The pitch (which you can see here, but sadly I cant embed) starts out with two execs from Kodak acknowledging that creating an ad around this wheel is hard because wheels arent really seen as exciting technology, even though they are the original. Draper fires back, Technology is a glittering lure. But theres the rare occasion when the public can be engaged on a level beyond flash. If they have a sentimental bond with the product.
In the iPhone 4 FaceTime commercial, thats exactly what Apple is playing up. As were all well aware, video chat, even on phones, is nothing new. Sure, Apple has simplified it, but theyre not really showcasing that here. Instead theyre going right for the heart strings. Theyre doing something rather incredible. Theyre conveying how youll feel if you use the product, by making you feel alongside those in the commercial. Theyre creating this sentimental bond.

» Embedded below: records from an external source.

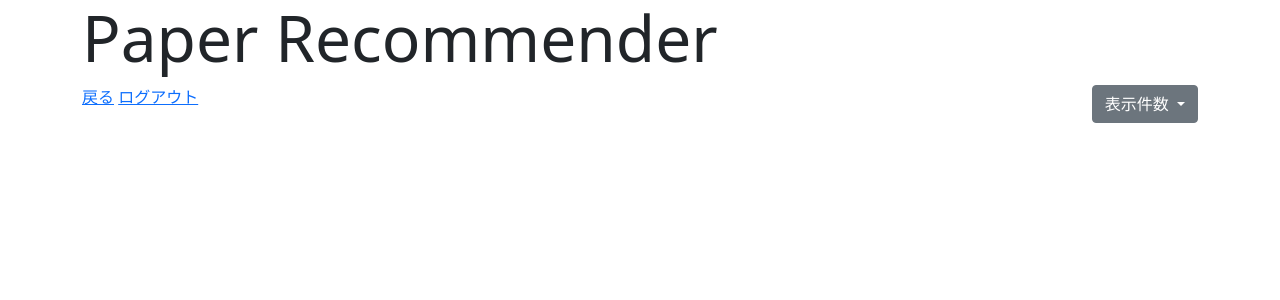
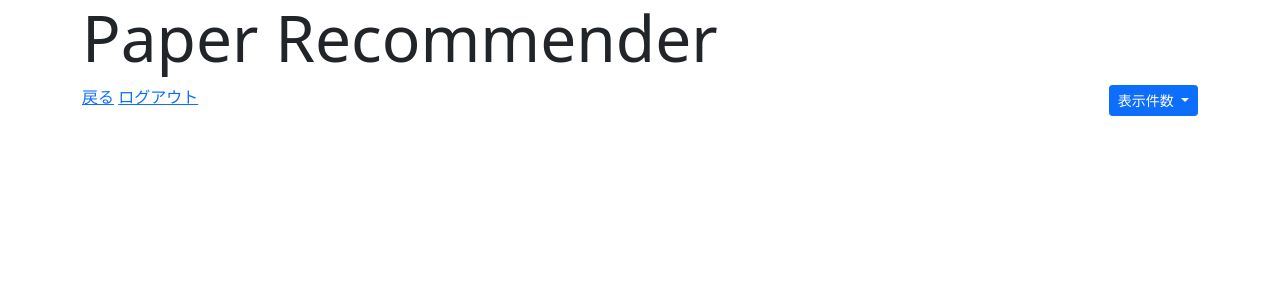
Before and after one commit to kzkadc/paper-recommender, a Django app: template recommend/templates/recommend_list.html in a window 1280 px wide. Shown: the top 300 px of the page. Run offline with Django 4.2, Linux system fonts and the light colour scheme; the template is opened without the code that fills it, so the values that code supplies are empty.

Commit message:
small modification on dropdown list

```diff
--- a/recommend/templates/recommend_list.html
+++ b/recommend/templates/recommend_list.html
@@ -24,7 +24,7 @@
             </div>
             <div class="col text-end">
                 <div class="dropdown">
-                    <button class="btn btn-secondary dropdown-toggle" type="button" id="dropdownMenuButton1"
+                    <button class="btn btn-primary btn-sm dropdown-toggle" type="button" id="dropdownMenuButton1"
                         data-bs-toggle="dropdown" aria-expanded="false">
                         表示件数
                     </button>
```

Draper continues, talking about an old copyrighter he used to work with, Teddy. He also talked about a deeper bond with the product. Nostalgia. Its delicate. But potent. Draper fires up the projector. Teddy told me that in Greek, Nostalgia literally means the pain from an old wound. Its a twinge in your heart far more powerful than memory alone.
Again, thats this FaceTime commercial. Its not old pictures, but its more powerful. Its loved ones that you havent seen in a while, that youre apart from, right there in front of you, live. It takes us to a place where we ache to go again, as Draper puts it. It lets us travel the way a child travels. Round and around and back home again. To a place where we know were loved.
And Apple goes a step further. Rather than just playing up the family bond which they do with the baby crawling on the bed, the mother with the baby, and the grandparents with the graduating grandchild, Apple shows a pregnant wife getting an ultrasound and her husband in the military, presumably overseas, watching. When the wife hits the button to flip the camera and show the unborn baby on the monitor, they cut to a shot of the husband and his face drops as if hes about to cry. Its extremely powerful stuff.
Then Apple kicks it up another notch. They show a girlfriend waving to a boyfriend through FaceTime just as any other couple might. Only then they reveal that the boyfriend is deaf. But thanks to the video functionality, the two can sign with one another. The commercial wraps with them each looking at the phone in awe after they sign their goodbyes, as if theyve just done something unbelievable. Something extremely important to them. And they have. Its delicate. But potent.
It shouldnt be surprising that Apple hired Hollywood director Sam Mendes (American Beauty, Revolutionary Road) to direct this commercial. Levels of sentiment that people often feel while watching movies rarely, if ever, travel over to advertising. But they have in this FaceTime commercial, just as they have in Drapers Kodak presentation. Its as if the Apple commercial borrowed a page out of the playbook that Draper was talking about in that episode.
Apple, of course, has a history of great advertising campaigns. From the 1984′ Super Bowl commercial (directed by another Hollywood guy, Ridley Scott), to the Think Different campaign, to the Get a Mac spots, each was effective at conveying different things about the brand. But this latest commercial is the first (to my knowledge) that really aims to connect with people on a deep emotional level. And its going to help Apple sell a massive amount of iPhone 4s.To people like my friend.http://techcrunch.com/2010/07/10/app...me-commercial/